1, 3, 6, 10, 15, 21, 28, 36, 45, 55, 66, 78, 91, 105, 120, …
Triangular numbers are a beautiful thing. It is a visual pattern, a numeric pattern, and there is a nice algebraic function. The is the mathematical trifecta we love.
My introduction to triangular numbers (at the 1:12 minute mark, to 4:58)
Introduction to tetrahedral numbers, which are made up of triangles (at the 6:49 mark).
The triangular numbers are useful.
They answer the Handshake Question: If 12 people are in a room and each person shakes hands with every other person once, how many handshakes are there? A: handshakes.

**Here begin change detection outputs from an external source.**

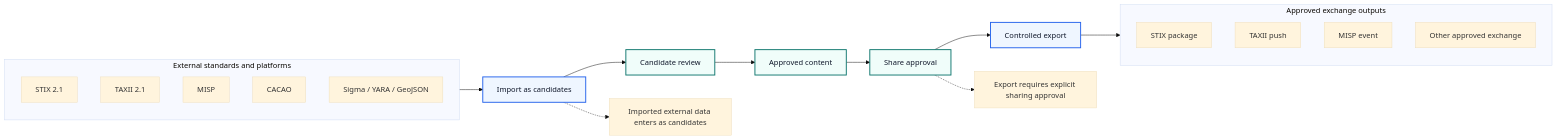
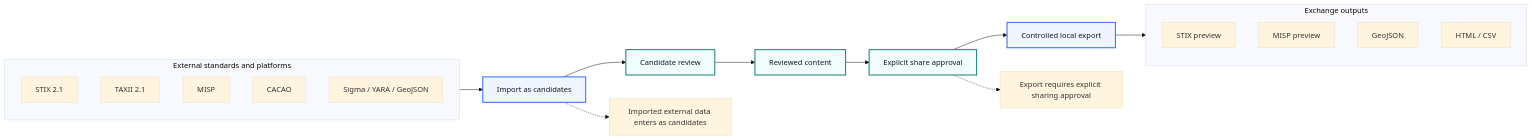
Before and after one commit to GJvManen/legolens-core: the fourth of 5 diagrams in README.md, drawn with Mermaid (base theme). The commit also changed other lines of this file, not shown here.

````diff
--- a/README.md
+++ b/README.md
@@ -83,33 +128,33 @@
 ```mermaid
 flowchart LR
     subgraph External[External standards and platforms]
         STIX[STIX 2.1]
         TAXII[TAXII 2.1]
         MISP[MISP]
         CACAO[CACAO]
         OTHER[Sigma / YARA / GeoJSON]
     end
 
     External --> IC[Import as candidates]
     IC --> CR[Candidate review]
-    CR --> AP[Approved content]
-    AP --> SA[Share approval]
-    SA --> EXP[Controlled export]
+    CR --> AP[Reviewed content]
+    AP --> SA[Explicit share approval]
+    SA --> EXP[Controlled local export]
 
-    subgraph Outputs[Approved exchange outputs]
-        O1[STIX package]
-        O2[TAXII push]
-        O3[MISP event]
-        O4[Other approved exchange]
+    subgraph Outputs[Exchange outputs]
+        O1[STIX preview]
+        O2[MISP preview]
+        O3[GeoJSON]
+        O4[HTML / CSV]
     end
 
     EXP --> Outputs
 
     IC -.-> R1[Imported external data enters as candidates]
     SA -.-> R2[Export requires explicit sharing approval]
 
     classDef import fill:#eff6ff,stroke:#2563eb,stroke-width:2px,color:#0f172a;
     classDef approval fill:#f0fdfa,stroke:#0f766e,stroke-width:2px,color:#0f172a;
     class IC,EXP import;
     class CR,AP,SA approval;
 ```
````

This can be used anytime you have to find out how many pairings there are. For example for a recreation volleyball or softball league.
is the number of sides and diagonals of an n-sided polygon.

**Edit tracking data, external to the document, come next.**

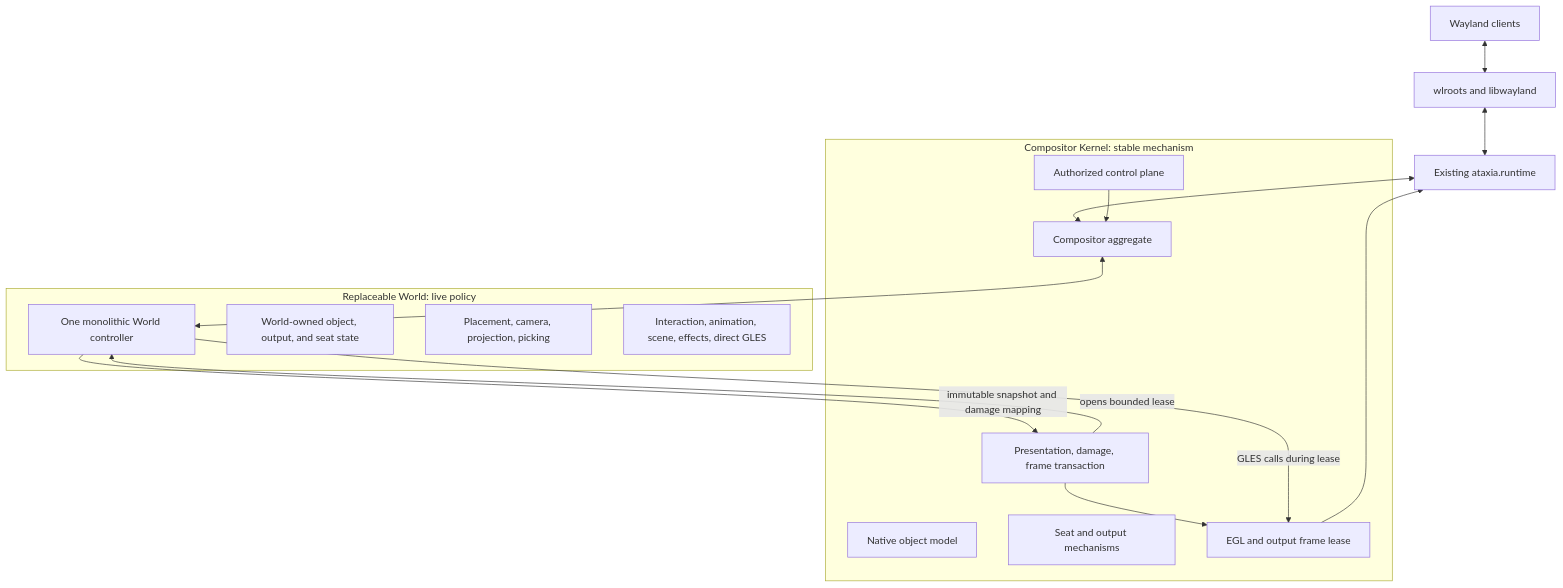
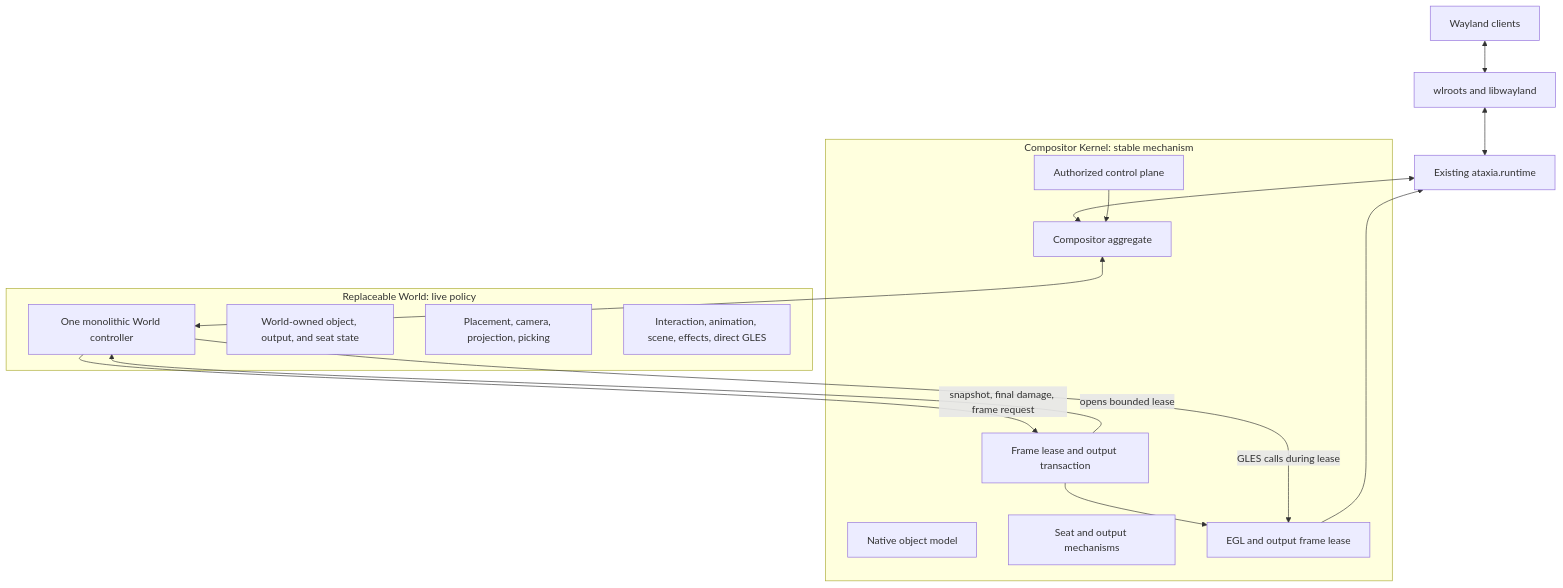
One commit to SeungheonOh/ataxia changed the first of 4 diagrams in docs/POST-RUNTIME-REDESIGN-PLAN.md. Above: the diagram before and after it, drawn with Mermaid. The commit also changed other lines of this file, not shown here.

Commit message:
docs: make world own object state and damage

````diff
--- a/docs/POST-RUNTIME-REDESIGN-PLAN.md
+++ b/docs/POST-RUNTIME-REDESIGN-PLAN.md
@@ -87,30 +95,30 @@
 ```mermaid
 flowchart TD
     CLIENT[Wayland clients] <--> WLR[wlroots and libwayland]
     WLR <--> RT[Existing ataxia.runtime]
 
     subgraph K[Compositor Kernel: stable mechanism]
       ROOT[Compositor aggregate]
       MODEL[Native object model]
       IO[Seat and output mechanisms]
-      FRAME[Presentation, damage, frame transaction]
+      FRAME[Frame lease and output transaction]
       LEASE[EGL and output frame lease]
       CONTROL[Authorized control plane]
     end
 
     subgraph W[Replaceable World: live policy]
       WORLD[One monolithic World controller]
       META[World-owned object, output, and seat state]
       SPACE[Placement, camera, projection, picking]
       POLICY[Interaction, animation, scene, effects, direct GLES]
     end
 
     RT <--> ROOT
     ROOT <--> WORLD
-    WORLD -->|immutable snapshot and damage mapping| FRAME
+    WORLD -->|snapshot, final damage, frame request| FRAME
     FRAME -->|opens bounded lease| WORLD
     FRAME --> LEASE
     WORLD -->|GLES calls during lease| LEASE
     LEASE --> RT
     CONTROL --> ROOT
 ```
````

The formula (function) to find the nth triangular number is
Triangular Number Sequence – from MathIsFun.